When time rolled around to start issue two, I had a lot of inspiration and a good idea of who the layout, the cover, and who I wanted to interview. This issue was my favourite and had a great outcome. Through this issue, I had received great feedback and had a University lecturer wanting to use my magazine as material for her Journalism classes. With each issue, my skill was progressing and my magazine was being noticed by many. Yet one thing was still a mystery to me. How were magazines getting party invites and contacts of brands to work with? It had been almost six months and I had not yet seen anything that resembles what other magazines claimed to receive.
One very important lesson I learnt on my journey of starting my own magazine was that nothing is going to come to you. You can not simply sit around and expect to receive contacts, party invites, free gifts or anything else in life. You must make things happen for yourself. After much deliberation of what tactic I should use to get an ‘in’ with brands, I decided to just sit down and write a professional email about who I was and why they should work with me. I compiled a list of brands I wanted to work with and started sending out emails, not expecting to get anything back. Contrary to my first thought, I received a good amount of emails in reply to my request within a few days. I had the ‘in’ I was looking for! I had successfully gotten myself on the list of press contacts of a few brands. With my success, I was encouraged to contact more and more. Within a matter of a few weeks, I had brand deals and parcels being sent to my door, multiple each day.

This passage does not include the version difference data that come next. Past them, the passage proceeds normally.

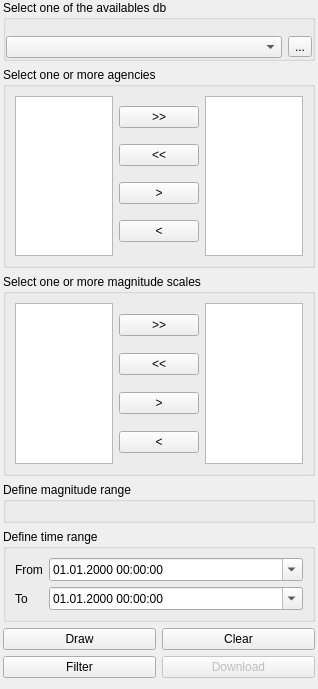
preinh/oq-eqcatalogue-tool, file openquake/qgis/gemcatalogue/ui_dock.ui: the form before one commit.
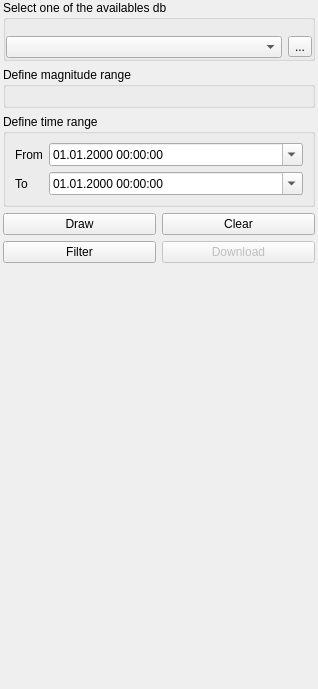
The form after the commit. Icons and pictures are not drawn. Custom widgets are drawn as their Qt base class.

What changed in the file:
```diff
--- a/openquake/qgis/gemcatalogue/ui_dock.ui
+++ b/openquake/qgis/gemcatalogue/ui_dock.ui
@@ -76,146 +76,6 @@
       </layout>
      </widget>
     </item>
-    <item>
-     <widget class="QGroupBox" name="agenciesListSelector">
-      <property name="title">
-       <string>Select one or more agencies</string>
-      </property>
-      <layout class="QHBoxLayout" name="horizontalLayout_2">
-       <item>
-        <widget class="QListWidget" name="unselectedAgenciesList">
-         <property name="alternatingRowColors">
-          <bool>true</bool>
-         </property>
-         <property name="selectionMode">
-          <enum>QAbstractItemView::MultiSelection</enum>
-         </property>
-         <property name="sortingEnabled">
-          <bool>true</bool>
-         </property>
-        </widget>
-       </item>
-       <item>
-        <layout class="QVBoxLayout" name="verticalLayout_6">
-         <property name="leftMargin">
-          <number>0</number>
-         </property>
-         <property name="rightMargin">
-          <number>0</number>
-         </property>
-         <item>
-          <widget class="QPushButton" name="selectAllAgencies">
-           <property name="text">
-            <string>&gt;&gt;</string>
-           </property>
-          </widget>
-         </item>
-         <item>
-          <widget class="QPushButton" name="deselectAllAgencies">
-           <property name="text">
-            <string>&lt;&lt;</string>
-           </property>
-          </widget>
-         </item>
-         <item>
-          <widget class="QPushButton" name="selectAgencies">
-           <property name="text">
-            <string>&gt;</string>
-           </property>
-          </widget>
-         </item>
-         <item>
-          <widget class="QPushButton" name="deselectAgencies">
-           <property name="text">
-            <string>&lt;</string>
-           </property>
-          </widget>
-         </item>
-        </layout>
-       </item>
-       <item>
-        <widget class="QListWidget" name="selectedAgenciesList">
-         <property name="alternatingRowColors">
-          <bool>true</bool>
-         </property>
-         <property name="selectionMode">
-          <enum>QAbstractItemView::MultiSelection</enum>
-         </property>
-         <property name="sortingEnabled">
-          <bool>true</bool>
-         </property>
-        </widget>
-       </item>
-      </layout>
-     </widget>
-    </item>
-    <item>
-     <widget class="QGroupBox" name="magnitudesListSelector">
-      <property name="title">
-       <string>Select one or more magnitude scales</string>
-      </property>
-      <layout class="QHBoxLayout" name="horizontalLayout_5">
-       <item>
-        <widget class="QListWidget" name="unselectedMagnitudesList">
-         <property name="alternatingRowColors">
-          <bool>true</bool>
-         </property>
-         <property name="selectionMode">
-          <enum>QAbstractItemView::MultiSelection</enum>
-         </property>
-         <property name="sortingEnabled">
-          <bool>true</bool>
-         </property>
-        </widget>
-       </item>
-       <item>
-        <layout class="QVBoxLayout" name="verticalLayout_5">
-         <item>
-          <widget class="QPushButton" name="selectAllMagnitudes">
-           <property name="text">
-            <string>&gt;&gt;</string>
-           </property>
-          </widget>
-         </item>
-         <item>
-          <widget class="QPushButton" name="deselectAllMagnitudes">
-           <property name="text">
-            <string>&lt;&lt;</string>
-           </property>
-          </widget>
-         </item>
-         <item>
-          <widget class="QPushButton" name="selectMagnitudes">
-           <property name="text">
-            <string>&gt;</string>
-           </property>
-          </widget>
-         </item>
-         <item>
-          <widget class="QPushButton" name="deselectMagnitudes">
-           <property name="text">
-            <string>&lt;</string>
-           </property>
-          </widget>
-         </item>
-        </layout>
-       </item>
-       <item>
-        <widget class="QListWidget" name="selectedMagnitudesList">
-         <property name="alternatingRowColors">
-          <bool>true</bool>
-         </property>
-         <property name="selectionMode">
-          <enum>QAbstractItemView::MultiSelection</enum>
-         </property>
-         <property name="sortingEnabled">
-          <bool>true</bool>
-         </property>
-        </widget>
-       </item>
-      </layout>
-     </widget>
-    </item>
     <item>
      <widget class="QGroupBox" name="magnitudeGrb">
       <property name="title">
```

With this new found work there was even more pressure to get the magazine done in time. A flexible release date has now turned into a deadline. Brand reviews had to be done each week on the website and then there were magazine reviews also. At first, the constant flow of parcels felt like Christmas every day, yet as the workload became impossible to keep up with on top of university work and my 9-5 job, I started to dread the job and resorted to giving away the products I had received to friends and family and have them report back to me. Yet this could not be a sustainable long-term plan so I had to cut down the brands I take on and become more selective. I was sad to do so, yet having to turn down a lot of smaller brands, opened up opportunities for bigger and more sustainable brand deals such as a bicycle company, that’s right, I received a bike for doing what I love most, writing!
This brings us to now. I recently published my third issue, collaborating with some great brands, and even meeting one in person (most brand deals are done over email, believe it or not) and making new friends!
I have learnt a lot along the way and am learning more each issue I publish! Here are a few tips that I have learnt that no one tells you… P.s I still have not been invited to any parties (Haha!)
- It is a lot harder than it looks. Magazine editors make it out to be so glamorous, and it can be, but it is also a lot of hard work and time!
- Don’t trust that just because a brand says you have a deal, that you actually have one. A lot of the time they will never talk to you again after that first email.
- A lot of brands expect you to work for free. Don’t devalue yourself and your work. For a guide on how much to charge, check out my media kit -kbsmagazine.com
- If using InDesign, use your grids! Printers will cut off edges of your pages and you will lose text if you don’t!
- If you are still building up your subscriber base, check out magcloud.com for printing options.
- Always use high res photos!
- You will find yourself googling terms that are thrown at you by brands, please google before responding so you don’t look unprofessional for asking, this is a lifesaver!
Thank you for reading, If you would like more, check back every month, or you can find me on Instagram – @naakaree